Activity:
Up to and including the line that contains "Old version of", return every line from the start of the data, unchanged.

Records from a data collection:
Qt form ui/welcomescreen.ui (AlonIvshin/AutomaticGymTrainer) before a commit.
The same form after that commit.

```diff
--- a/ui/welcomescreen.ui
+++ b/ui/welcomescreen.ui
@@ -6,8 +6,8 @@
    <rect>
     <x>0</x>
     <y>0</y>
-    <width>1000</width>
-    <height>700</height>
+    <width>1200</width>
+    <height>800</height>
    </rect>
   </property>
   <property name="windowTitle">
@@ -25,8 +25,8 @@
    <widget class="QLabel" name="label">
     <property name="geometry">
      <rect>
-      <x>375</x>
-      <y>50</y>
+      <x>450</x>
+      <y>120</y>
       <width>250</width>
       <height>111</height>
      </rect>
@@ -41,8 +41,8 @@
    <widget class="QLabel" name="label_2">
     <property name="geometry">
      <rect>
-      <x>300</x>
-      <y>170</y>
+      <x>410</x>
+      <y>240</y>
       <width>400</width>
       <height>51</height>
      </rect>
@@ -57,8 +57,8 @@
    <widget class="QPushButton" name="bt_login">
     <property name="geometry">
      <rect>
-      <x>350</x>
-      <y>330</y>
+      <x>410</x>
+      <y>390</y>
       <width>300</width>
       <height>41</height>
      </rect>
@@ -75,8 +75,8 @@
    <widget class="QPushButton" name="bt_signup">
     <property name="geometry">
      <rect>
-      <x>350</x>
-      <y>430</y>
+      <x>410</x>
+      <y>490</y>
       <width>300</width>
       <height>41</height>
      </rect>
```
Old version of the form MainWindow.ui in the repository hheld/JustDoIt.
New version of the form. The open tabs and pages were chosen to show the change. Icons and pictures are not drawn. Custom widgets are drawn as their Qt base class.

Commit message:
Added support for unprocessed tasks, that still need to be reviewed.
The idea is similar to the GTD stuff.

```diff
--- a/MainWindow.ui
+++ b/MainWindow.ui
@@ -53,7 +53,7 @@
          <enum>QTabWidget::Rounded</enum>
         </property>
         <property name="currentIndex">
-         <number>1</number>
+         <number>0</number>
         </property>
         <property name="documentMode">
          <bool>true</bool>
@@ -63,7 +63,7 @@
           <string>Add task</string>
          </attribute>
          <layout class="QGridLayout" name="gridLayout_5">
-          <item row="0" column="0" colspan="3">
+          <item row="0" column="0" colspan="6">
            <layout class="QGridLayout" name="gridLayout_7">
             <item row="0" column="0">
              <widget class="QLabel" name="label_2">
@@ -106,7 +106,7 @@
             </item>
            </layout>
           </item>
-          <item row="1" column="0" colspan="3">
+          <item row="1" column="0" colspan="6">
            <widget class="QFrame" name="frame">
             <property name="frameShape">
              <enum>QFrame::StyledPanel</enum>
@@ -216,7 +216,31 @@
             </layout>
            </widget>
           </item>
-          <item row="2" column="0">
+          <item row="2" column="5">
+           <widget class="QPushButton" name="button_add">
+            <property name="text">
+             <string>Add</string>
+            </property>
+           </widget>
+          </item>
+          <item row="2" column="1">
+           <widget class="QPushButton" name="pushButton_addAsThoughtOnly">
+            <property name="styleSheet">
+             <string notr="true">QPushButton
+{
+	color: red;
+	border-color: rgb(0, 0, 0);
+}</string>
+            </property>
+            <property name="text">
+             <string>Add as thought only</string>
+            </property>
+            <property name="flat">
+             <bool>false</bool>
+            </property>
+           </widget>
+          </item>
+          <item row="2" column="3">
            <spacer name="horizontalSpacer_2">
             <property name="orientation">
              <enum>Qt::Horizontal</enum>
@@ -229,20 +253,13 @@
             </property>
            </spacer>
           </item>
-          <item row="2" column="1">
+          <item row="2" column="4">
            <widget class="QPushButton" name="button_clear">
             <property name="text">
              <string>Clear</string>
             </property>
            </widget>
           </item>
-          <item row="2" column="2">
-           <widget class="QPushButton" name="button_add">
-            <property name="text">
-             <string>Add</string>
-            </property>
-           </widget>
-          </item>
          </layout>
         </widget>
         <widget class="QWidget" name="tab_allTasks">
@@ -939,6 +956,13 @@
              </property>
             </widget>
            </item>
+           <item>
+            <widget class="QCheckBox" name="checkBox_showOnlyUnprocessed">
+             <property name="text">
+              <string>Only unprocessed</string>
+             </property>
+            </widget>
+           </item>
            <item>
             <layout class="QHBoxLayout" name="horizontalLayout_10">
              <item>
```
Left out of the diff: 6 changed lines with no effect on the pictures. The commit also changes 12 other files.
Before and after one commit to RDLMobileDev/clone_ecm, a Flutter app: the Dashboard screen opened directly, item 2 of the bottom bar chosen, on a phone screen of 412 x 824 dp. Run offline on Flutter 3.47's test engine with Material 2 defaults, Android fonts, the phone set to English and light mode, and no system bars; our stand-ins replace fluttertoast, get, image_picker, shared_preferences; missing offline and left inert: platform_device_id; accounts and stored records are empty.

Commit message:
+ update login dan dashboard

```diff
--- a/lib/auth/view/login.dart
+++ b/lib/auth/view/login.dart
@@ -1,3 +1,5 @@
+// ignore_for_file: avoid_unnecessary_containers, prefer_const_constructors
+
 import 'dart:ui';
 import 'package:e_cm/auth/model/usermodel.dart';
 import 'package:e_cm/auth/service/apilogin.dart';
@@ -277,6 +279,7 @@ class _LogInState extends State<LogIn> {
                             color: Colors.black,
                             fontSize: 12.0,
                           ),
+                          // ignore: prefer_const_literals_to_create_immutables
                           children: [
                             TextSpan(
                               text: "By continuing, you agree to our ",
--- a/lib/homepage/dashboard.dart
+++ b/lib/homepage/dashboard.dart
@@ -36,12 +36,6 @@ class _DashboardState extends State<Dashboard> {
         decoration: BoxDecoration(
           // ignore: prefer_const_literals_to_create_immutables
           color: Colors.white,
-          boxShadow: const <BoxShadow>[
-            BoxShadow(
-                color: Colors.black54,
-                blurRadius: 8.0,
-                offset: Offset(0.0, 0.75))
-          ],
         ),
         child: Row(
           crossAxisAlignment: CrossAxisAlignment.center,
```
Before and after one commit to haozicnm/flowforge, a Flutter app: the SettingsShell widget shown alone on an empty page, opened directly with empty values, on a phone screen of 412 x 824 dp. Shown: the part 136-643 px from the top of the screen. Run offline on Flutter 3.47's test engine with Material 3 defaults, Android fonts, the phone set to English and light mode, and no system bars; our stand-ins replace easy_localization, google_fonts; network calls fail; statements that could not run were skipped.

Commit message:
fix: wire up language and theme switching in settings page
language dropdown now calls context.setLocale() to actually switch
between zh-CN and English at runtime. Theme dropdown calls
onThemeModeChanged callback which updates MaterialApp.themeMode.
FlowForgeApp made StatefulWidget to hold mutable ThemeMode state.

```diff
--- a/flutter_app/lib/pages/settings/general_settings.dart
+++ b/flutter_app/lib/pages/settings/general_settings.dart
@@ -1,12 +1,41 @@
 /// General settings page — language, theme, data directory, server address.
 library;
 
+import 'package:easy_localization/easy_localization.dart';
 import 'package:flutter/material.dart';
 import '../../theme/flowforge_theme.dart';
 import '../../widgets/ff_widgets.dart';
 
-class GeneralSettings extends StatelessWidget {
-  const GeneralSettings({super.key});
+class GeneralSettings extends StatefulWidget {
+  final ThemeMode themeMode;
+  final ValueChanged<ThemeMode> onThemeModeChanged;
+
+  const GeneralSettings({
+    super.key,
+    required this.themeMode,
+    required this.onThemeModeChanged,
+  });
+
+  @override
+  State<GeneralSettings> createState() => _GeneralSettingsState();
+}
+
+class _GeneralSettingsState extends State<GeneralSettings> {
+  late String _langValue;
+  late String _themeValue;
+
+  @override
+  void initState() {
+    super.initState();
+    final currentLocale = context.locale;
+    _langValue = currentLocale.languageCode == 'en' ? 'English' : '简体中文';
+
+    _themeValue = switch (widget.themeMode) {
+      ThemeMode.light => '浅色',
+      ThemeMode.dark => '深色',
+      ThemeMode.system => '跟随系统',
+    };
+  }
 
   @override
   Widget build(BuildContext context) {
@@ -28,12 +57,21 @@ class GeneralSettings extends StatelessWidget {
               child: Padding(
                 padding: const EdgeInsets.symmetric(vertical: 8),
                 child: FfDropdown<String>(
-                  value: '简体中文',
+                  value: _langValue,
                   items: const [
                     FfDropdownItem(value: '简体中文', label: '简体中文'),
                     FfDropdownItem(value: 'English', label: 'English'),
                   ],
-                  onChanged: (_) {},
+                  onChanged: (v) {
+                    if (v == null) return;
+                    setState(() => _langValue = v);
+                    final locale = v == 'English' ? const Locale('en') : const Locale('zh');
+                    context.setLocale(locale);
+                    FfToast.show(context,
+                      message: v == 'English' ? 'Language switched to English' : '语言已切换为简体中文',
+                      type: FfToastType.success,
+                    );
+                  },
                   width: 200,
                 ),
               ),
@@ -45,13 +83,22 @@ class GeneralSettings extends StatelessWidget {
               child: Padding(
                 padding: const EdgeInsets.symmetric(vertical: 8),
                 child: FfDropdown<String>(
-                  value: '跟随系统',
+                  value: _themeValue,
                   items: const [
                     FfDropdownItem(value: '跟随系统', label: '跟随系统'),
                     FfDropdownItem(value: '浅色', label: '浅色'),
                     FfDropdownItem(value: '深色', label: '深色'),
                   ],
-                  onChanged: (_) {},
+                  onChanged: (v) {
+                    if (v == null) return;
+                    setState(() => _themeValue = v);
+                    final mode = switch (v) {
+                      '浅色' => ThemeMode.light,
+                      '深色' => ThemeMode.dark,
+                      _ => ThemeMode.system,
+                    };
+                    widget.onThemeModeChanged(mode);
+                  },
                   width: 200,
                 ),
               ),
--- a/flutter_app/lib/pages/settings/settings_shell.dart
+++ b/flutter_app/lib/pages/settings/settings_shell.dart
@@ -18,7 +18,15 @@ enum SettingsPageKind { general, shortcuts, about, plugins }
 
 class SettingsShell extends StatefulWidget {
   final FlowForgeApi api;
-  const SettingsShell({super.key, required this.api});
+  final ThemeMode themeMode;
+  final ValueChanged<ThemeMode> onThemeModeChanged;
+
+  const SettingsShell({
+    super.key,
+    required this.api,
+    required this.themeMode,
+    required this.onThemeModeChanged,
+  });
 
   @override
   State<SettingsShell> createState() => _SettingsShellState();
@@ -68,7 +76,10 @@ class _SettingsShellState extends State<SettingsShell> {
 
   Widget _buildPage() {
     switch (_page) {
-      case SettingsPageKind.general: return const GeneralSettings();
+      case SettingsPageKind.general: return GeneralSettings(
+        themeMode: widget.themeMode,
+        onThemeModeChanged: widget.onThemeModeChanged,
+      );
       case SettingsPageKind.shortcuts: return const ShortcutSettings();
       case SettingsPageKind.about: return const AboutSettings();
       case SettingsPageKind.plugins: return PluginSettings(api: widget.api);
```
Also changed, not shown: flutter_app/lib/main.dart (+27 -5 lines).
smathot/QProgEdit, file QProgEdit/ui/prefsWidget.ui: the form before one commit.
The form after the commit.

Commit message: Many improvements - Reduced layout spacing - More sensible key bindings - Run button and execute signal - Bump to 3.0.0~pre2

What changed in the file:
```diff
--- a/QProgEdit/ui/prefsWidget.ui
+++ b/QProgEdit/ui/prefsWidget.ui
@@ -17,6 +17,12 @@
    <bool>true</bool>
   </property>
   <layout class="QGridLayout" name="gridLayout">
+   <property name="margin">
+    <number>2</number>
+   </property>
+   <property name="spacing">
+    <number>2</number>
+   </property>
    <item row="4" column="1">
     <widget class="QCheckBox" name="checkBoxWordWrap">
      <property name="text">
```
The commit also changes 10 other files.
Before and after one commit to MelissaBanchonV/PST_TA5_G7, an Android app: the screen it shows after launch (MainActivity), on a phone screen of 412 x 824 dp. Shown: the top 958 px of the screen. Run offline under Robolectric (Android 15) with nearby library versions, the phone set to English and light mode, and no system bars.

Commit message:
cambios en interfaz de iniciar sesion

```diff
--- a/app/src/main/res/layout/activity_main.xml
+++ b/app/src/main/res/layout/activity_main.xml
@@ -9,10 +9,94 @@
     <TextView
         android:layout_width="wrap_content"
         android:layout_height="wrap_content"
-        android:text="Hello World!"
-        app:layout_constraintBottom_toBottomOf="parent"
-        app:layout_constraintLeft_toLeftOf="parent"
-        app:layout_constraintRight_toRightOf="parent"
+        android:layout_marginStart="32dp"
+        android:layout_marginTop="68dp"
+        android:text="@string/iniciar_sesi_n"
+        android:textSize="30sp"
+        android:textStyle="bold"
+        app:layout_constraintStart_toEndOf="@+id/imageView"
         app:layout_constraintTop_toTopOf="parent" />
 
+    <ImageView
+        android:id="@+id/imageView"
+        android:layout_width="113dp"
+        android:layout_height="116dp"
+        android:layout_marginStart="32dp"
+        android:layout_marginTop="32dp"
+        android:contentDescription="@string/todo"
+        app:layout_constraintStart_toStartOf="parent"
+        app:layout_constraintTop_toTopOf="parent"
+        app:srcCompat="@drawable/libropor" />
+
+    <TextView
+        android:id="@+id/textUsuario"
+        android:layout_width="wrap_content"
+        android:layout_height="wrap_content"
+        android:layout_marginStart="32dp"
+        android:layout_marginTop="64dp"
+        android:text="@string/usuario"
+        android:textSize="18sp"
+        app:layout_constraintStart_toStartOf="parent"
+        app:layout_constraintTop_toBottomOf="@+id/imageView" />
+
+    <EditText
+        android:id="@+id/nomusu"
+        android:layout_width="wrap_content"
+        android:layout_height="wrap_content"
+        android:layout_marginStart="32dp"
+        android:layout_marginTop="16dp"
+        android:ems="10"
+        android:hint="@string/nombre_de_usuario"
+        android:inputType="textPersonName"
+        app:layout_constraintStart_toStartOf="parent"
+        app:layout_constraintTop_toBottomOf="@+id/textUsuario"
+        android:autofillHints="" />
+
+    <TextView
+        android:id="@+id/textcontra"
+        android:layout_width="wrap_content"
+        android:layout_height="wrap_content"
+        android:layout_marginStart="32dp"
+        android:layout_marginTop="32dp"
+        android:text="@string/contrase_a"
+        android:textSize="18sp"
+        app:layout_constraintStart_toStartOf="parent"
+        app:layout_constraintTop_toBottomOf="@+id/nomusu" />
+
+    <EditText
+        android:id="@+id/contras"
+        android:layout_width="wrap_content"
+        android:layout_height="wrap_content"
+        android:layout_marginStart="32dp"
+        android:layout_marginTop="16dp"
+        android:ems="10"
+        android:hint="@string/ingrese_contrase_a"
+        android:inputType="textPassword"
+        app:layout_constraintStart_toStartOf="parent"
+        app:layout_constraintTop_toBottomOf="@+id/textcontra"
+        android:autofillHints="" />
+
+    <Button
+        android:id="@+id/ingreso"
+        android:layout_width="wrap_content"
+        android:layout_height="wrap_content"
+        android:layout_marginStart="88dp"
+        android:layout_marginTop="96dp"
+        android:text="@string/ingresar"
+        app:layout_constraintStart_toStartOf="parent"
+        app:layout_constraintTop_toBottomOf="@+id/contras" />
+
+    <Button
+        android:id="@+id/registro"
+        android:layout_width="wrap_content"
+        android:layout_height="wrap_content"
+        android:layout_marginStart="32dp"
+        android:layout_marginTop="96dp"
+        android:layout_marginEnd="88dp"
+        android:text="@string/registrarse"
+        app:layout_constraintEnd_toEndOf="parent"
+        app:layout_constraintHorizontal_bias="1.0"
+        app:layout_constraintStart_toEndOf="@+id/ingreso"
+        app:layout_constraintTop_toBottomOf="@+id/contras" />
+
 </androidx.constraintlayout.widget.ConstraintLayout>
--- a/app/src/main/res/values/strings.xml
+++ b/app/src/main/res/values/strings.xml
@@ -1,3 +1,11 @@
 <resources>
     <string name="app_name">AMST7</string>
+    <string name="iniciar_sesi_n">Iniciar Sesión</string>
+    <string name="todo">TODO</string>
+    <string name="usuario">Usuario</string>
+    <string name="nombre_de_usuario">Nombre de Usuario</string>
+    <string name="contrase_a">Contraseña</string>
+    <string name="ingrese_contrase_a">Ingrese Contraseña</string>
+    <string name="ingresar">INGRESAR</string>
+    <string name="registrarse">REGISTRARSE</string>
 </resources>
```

Written solution:
Qt form ui/welcomescreen.ui (AlonIvshin/AutomaticGymTrainer) before a commit.
The same form after that commit.

```diff
--- a/ui/welcomescreen.ui
+++ b/ui/welcomescreen.ui
@@ -6,8 +6,8 @@
    <rect>
     <x>0</x>
     <y>0</y>
-    <width>1000</width>
-    <height>700</height>
+    <width>1200</width>
+    <height>800</height>
    </rect>
   </property>
   <property name="windowTitle">
@@ -25,8 +25,8 @@
    <widget class="QLabel" name="label">
     <property name="geometry">
      <rect>
-      <x>375</x>
-      <y>50</y>
+      <x>450</x>
+      <y>120</y>
       <width>250</width>
       <height>111</height>
      </rect>
@@ -41,8 +41,8 @@
    <widget class="QLabel" name="label_2">
     <property name="geometry">
      <rect>
-      <x>300</x>
-      <y>170</y>
+      <x>410</x>
+      <y>240</y>
       <width>400</width>
       <height>51</height>
      </rect>
@@ -57,8 +57,8 @@
    <widget class="QPushButton" name="bt_login">
     <property name="geometry">
      <rect>
-      <x>350</x>
-      <y>330</y>
+      <x>410</x>
+      <y>390</y>
       <width>300</width>
       <height>41</height>
      </rect>
@@ -75,8 +75,8 @@
    <widget class="QPushButton" name="bt_signup">
     <property name="geometry">
      <rect>
-      <x>350</x>
-      <y>430</y>
+      <x>410</x>
+      <y>490</y>
       <width>300</width>
       <height>41</height>
      </rect>
```
Old version of the form MainWindow.ui in the repository hheld/JustDoIt.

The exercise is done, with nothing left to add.